EXERCISE BRIEF.
Check every line of the entries for "gray", and copy the lines that hold it.

DATA EXTRACTS.
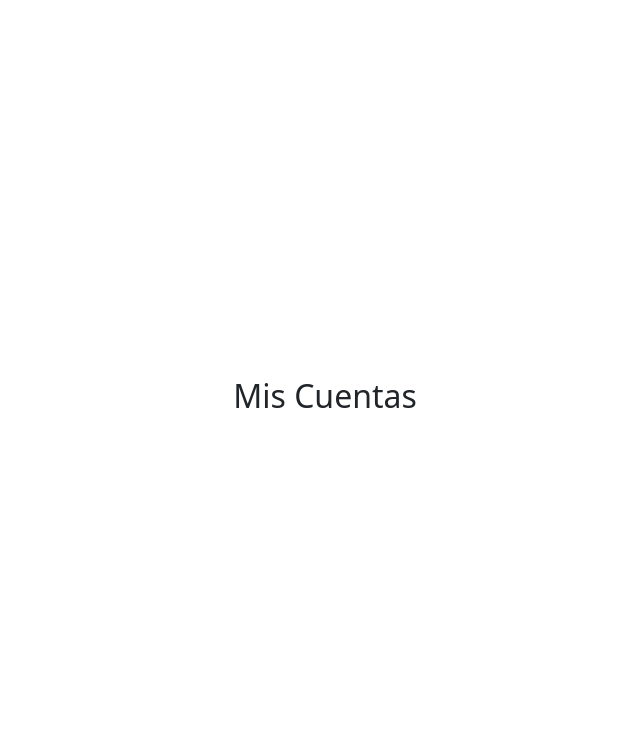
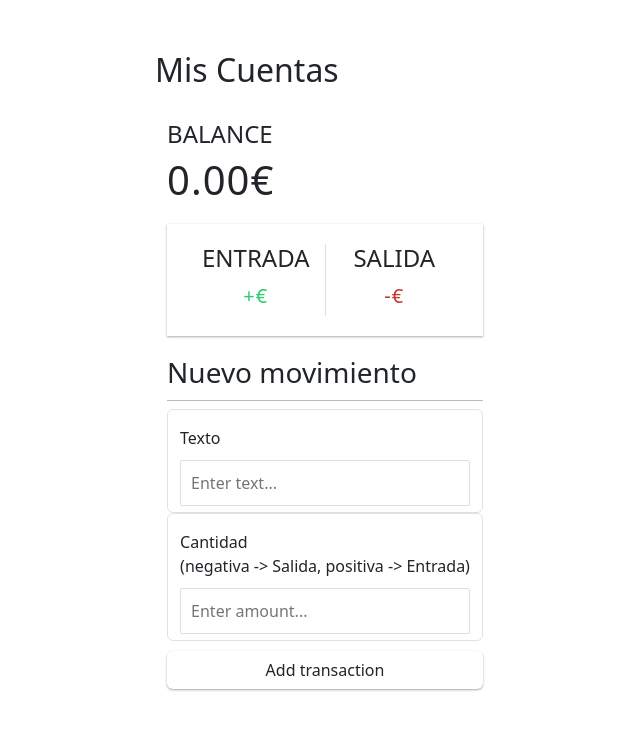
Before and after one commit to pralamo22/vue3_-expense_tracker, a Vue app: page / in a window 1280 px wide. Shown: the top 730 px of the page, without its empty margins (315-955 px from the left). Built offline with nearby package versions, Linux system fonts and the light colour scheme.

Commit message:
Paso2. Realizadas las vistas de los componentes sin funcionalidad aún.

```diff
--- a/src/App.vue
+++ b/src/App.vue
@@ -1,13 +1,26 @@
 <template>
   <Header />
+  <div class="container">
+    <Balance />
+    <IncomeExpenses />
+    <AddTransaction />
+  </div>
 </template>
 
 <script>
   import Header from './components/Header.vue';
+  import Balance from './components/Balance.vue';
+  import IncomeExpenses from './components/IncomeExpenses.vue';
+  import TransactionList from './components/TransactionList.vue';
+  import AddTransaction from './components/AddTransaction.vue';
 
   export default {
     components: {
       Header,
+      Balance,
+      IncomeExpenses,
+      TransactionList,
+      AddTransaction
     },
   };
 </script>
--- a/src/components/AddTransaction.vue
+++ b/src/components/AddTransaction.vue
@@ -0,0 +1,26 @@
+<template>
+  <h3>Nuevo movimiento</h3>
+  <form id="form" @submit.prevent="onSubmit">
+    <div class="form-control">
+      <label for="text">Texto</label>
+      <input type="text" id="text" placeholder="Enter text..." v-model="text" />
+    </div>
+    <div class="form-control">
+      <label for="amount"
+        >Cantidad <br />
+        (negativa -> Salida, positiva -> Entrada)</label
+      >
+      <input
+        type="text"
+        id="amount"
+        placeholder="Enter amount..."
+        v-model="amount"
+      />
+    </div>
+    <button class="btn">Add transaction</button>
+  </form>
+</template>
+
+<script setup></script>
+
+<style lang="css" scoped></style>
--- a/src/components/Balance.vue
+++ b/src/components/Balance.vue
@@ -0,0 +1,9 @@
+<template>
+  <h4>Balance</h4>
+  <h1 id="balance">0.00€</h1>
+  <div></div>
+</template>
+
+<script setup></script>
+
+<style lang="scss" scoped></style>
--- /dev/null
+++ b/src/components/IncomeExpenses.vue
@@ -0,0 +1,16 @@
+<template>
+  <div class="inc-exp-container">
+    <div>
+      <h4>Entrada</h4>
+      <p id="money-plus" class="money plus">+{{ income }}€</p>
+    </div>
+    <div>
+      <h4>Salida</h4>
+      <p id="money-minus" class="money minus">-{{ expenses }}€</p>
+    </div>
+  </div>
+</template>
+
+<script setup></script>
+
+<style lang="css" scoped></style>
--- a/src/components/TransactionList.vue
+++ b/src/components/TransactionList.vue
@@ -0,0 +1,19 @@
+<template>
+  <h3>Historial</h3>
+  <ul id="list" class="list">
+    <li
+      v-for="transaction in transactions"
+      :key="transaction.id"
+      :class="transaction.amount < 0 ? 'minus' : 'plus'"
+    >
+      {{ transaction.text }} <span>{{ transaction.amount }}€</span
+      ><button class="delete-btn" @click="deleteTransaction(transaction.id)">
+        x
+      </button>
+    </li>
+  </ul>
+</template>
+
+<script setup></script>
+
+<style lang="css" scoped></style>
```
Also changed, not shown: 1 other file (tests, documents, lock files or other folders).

...

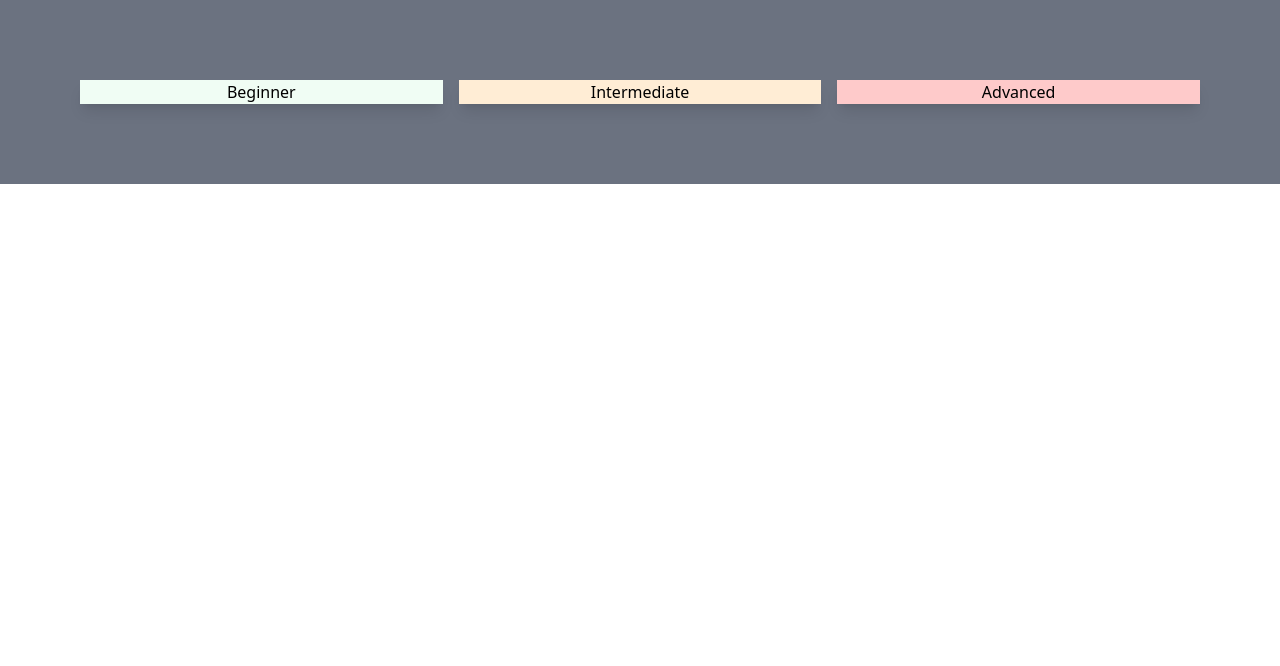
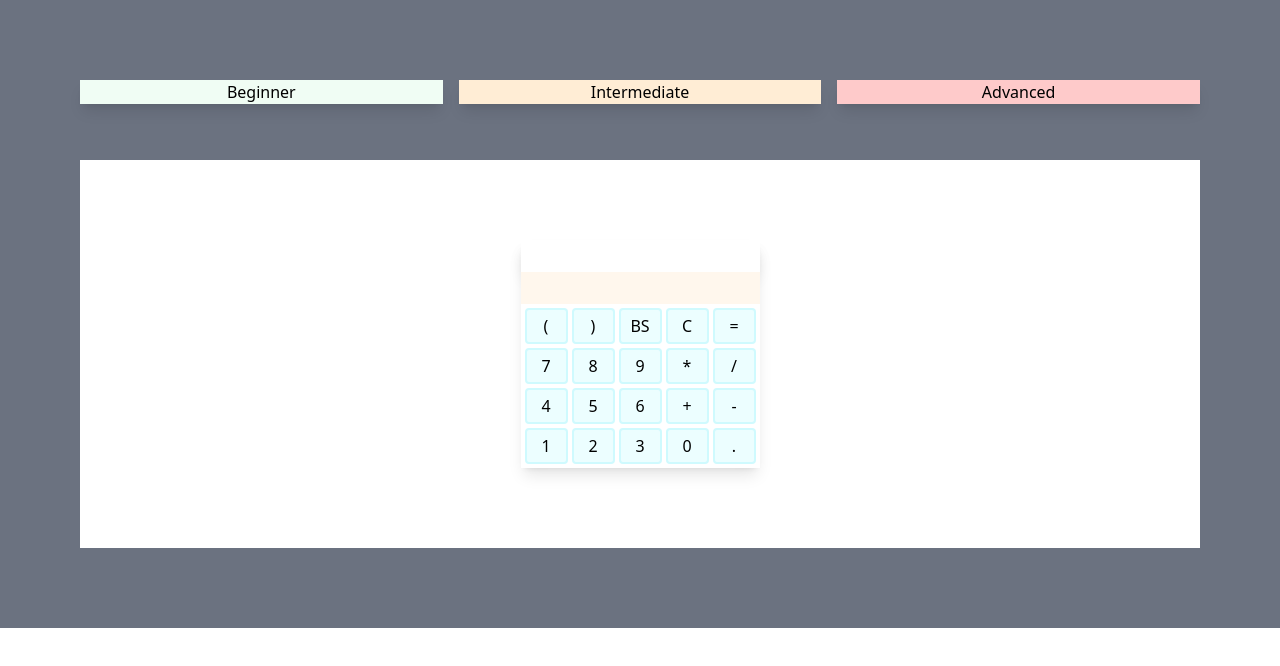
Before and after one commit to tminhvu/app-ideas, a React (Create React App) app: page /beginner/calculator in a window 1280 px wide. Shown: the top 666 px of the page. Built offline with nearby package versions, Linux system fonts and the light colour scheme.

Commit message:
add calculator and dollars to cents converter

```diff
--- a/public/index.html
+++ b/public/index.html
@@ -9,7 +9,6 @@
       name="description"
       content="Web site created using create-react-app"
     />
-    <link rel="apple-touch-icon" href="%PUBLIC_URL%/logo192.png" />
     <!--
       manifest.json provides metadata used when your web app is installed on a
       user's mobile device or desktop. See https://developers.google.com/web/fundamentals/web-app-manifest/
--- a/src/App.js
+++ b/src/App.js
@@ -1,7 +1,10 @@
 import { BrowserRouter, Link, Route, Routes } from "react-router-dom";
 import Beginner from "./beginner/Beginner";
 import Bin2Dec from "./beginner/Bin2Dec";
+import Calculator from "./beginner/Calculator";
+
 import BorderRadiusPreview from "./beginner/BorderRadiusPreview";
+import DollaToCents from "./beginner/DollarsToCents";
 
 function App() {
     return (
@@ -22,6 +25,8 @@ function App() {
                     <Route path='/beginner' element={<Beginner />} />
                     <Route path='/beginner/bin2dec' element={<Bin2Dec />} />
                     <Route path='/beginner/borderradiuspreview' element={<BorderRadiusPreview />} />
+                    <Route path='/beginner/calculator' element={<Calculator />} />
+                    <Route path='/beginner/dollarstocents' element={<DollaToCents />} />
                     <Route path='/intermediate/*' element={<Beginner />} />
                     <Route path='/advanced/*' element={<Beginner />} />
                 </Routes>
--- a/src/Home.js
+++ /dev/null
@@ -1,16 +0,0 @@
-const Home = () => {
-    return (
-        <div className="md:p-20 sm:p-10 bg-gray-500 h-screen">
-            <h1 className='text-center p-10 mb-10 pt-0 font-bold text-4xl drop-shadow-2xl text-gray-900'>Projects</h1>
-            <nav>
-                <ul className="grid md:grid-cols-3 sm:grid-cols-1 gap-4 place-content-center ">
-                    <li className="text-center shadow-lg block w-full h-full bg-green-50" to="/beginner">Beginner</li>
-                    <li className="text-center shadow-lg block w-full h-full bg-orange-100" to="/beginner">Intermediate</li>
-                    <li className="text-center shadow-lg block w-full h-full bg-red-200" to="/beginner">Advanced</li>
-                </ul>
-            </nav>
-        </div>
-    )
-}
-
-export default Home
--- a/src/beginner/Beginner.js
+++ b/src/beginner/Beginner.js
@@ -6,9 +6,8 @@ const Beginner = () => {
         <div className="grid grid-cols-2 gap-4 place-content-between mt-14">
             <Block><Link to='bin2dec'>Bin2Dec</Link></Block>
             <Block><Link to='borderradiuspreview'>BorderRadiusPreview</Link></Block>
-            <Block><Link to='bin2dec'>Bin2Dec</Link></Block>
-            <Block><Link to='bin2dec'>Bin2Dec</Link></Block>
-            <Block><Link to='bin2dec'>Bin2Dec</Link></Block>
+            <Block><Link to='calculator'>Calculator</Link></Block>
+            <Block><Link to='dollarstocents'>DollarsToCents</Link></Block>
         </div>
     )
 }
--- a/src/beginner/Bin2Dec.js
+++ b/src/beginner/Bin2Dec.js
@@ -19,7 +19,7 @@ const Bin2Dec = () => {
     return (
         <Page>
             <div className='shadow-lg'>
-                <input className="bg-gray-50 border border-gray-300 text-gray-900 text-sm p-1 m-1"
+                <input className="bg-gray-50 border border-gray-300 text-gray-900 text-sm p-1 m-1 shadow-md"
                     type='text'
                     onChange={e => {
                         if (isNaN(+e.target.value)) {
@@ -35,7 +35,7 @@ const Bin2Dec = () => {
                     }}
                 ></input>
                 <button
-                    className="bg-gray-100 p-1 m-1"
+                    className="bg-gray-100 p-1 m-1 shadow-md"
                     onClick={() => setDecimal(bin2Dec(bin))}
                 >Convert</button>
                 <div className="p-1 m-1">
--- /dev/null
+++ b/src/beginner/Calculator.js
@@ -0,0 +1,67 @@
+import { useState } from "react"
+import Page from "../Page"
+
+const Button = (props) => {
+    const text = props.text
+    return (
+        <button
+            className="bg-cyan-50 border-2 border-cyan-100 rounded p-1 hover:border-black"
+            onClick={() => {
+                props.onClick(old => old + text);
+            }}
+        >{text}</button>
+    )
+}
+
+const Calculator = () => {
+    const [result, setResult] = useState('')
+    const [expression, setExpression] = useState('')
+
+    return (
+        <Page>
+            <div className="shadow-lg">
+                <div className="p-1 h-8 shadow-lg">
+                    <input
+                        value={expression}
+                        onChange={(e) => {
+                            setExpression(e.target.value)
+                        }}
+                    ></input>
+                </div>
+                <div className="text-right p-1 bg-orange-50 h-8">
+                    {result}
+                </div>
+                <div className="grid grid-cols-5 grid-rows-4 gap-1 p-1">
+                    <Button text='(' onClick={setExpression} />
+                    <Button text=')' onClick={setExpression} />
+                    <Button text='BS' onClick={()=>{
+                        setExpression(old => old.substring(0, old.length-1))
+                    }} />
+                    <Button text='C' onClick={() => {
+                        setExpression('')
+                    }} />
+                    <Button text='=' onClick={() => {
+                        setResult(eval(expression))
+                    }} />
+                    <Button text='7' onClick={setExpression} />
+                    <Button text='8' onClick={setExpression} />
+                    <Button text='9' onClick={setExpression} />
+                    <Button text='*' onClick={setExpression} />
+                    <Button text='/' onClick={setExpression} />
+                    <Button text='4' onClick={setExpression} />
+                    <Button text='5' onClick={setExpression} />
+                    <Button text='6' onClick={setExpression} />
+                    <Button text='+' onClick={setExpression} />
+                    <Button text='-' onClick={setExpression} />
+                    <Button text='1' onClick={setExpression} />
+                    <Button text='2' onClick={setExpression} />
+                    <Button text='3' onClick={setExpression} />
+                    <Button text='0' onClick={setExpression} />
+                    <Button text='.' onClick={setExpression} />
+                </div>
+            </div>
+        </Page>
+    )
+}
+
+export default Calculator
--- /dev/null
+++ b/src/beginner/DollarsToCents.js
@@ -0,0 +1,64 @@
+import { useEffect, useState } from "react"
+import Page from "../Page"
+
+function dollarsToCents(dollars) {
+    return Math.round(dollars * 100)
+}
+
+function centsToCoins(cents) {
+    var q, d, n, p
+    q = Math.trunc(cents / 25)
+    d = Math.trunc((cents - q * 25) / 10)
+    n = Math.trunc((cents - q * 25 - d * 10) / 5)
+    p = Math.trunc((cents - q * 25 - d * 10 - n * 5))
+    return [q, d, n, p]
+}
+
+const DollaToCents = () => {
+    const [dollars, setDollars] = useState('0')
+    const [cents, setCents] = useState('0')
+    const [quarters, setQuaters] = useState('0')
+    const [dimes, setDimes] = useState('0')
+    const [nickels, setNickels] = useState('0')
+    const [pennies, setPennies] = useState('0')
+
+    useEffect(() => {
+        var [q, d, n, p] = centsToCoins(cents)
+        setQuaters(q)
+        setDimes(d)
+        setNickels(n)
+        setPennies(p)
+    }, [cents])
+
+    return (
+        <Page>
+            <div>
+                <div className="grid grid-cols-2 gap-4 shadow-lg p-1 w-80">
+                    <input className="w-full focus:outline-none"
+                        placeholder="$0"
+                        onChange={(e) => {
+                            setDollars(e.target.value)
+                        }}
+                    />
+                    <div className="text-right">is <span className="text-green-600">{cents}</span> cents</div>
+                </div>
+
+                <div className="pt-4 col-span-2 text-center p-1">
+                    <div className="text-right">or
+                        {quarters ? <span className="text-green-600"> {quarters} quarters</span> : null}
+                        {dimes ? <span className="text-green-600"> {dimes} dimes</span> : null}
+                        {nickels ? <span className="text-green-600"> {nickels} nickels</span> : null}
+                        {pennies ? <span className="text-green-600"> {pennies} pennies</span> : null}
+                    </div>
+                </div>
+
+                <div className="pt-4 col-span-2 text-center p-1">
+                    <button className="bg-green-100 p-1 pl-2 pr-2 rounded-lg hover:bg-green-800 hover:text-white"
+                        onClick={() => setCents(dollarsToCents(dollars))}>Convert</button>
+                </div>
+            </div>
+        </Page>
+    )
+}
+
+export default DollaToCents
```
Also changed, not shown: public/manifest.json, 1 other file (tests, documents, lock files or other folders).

---

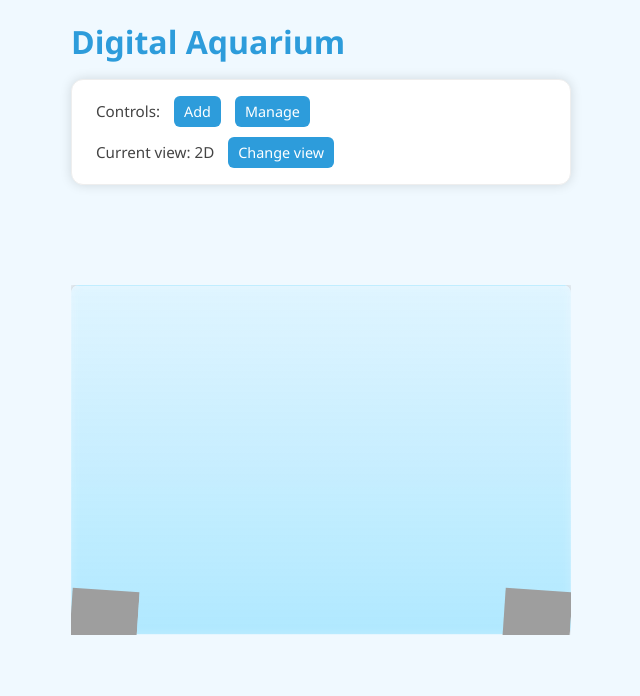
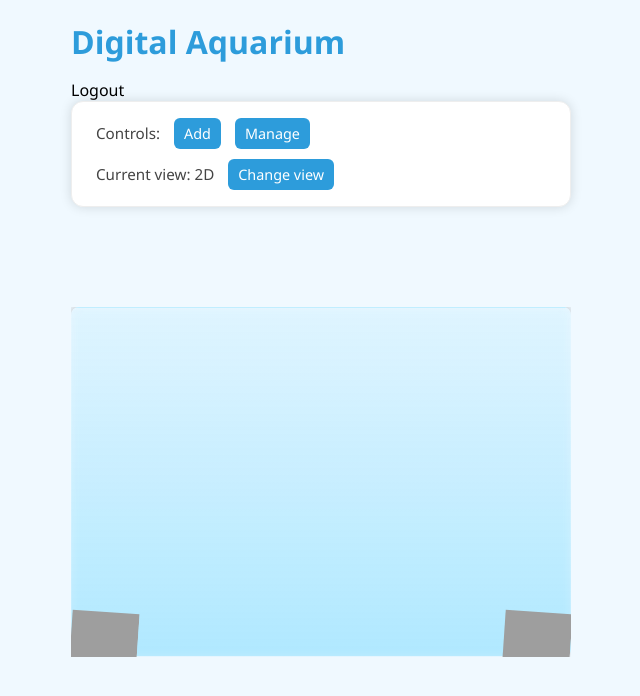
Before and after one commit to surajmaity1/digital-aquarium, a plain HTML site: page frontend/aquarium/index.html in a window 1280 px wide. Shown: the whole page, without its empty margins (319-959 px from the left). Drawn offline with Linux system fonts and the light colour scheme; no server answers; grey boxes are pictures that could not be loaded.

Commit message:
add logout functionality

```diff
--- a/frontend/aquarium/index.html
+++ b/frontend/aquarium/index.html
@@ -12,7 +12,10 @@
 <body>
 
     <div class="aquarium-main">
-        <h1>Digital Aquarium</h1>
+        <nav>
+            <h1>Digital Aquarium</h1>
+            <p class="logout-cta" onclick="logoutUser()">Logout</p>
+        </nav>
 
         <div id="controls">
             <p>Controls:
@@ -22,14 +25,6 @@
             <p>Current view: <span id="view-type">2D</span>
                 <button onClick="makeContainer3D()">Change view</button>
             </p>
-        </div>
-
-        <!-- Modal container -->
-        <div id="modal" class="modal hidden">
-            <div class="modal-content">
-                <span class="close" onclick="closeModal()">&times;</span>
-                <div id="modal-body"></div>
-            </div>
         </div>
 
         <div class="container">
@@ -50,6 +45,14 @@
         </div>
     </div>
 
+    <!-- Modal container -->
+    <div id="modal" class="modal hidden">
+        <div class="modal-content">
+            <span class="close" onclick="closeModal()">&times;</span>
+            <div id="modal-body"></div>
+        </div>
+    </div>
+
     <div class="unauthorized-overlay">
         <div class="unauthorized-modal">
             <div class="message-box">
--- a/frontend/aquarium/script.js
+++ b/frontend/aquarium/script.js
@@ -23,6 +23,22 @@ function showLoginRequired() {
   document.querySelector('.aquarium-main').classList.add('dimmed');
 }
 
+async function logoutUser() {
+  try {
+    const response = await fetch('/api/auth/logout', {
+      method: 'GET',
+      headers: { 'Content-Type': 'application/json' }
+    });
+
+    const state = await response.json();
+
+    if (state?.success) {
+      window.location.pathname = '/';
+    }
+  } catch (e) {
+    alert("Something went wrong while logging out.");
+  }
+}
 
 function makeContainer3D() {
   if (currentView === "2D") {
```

SOLUTION.
-        <div className="md:p-20 sm:p-10 bg-gray-500 h-screen">
-            <h1 className='text-center p-10 mb-10 pt-0 font-bold text-4xl drop-shadow-2xl text-gray-900'>Projects</h1>
-                <input className="bg-gray-50 border border-gray-300 text-gray-900 text-sm p-1 m-1"
+                <input className="bg-gray-50 border border-gray-300 text-gray-900 text-sm p-1 m-1 shadow-md"
-                    className="bg-gray-100 p-1 m-1"
+                    className="bg-gray-100 p-1 m-1 shadow-md"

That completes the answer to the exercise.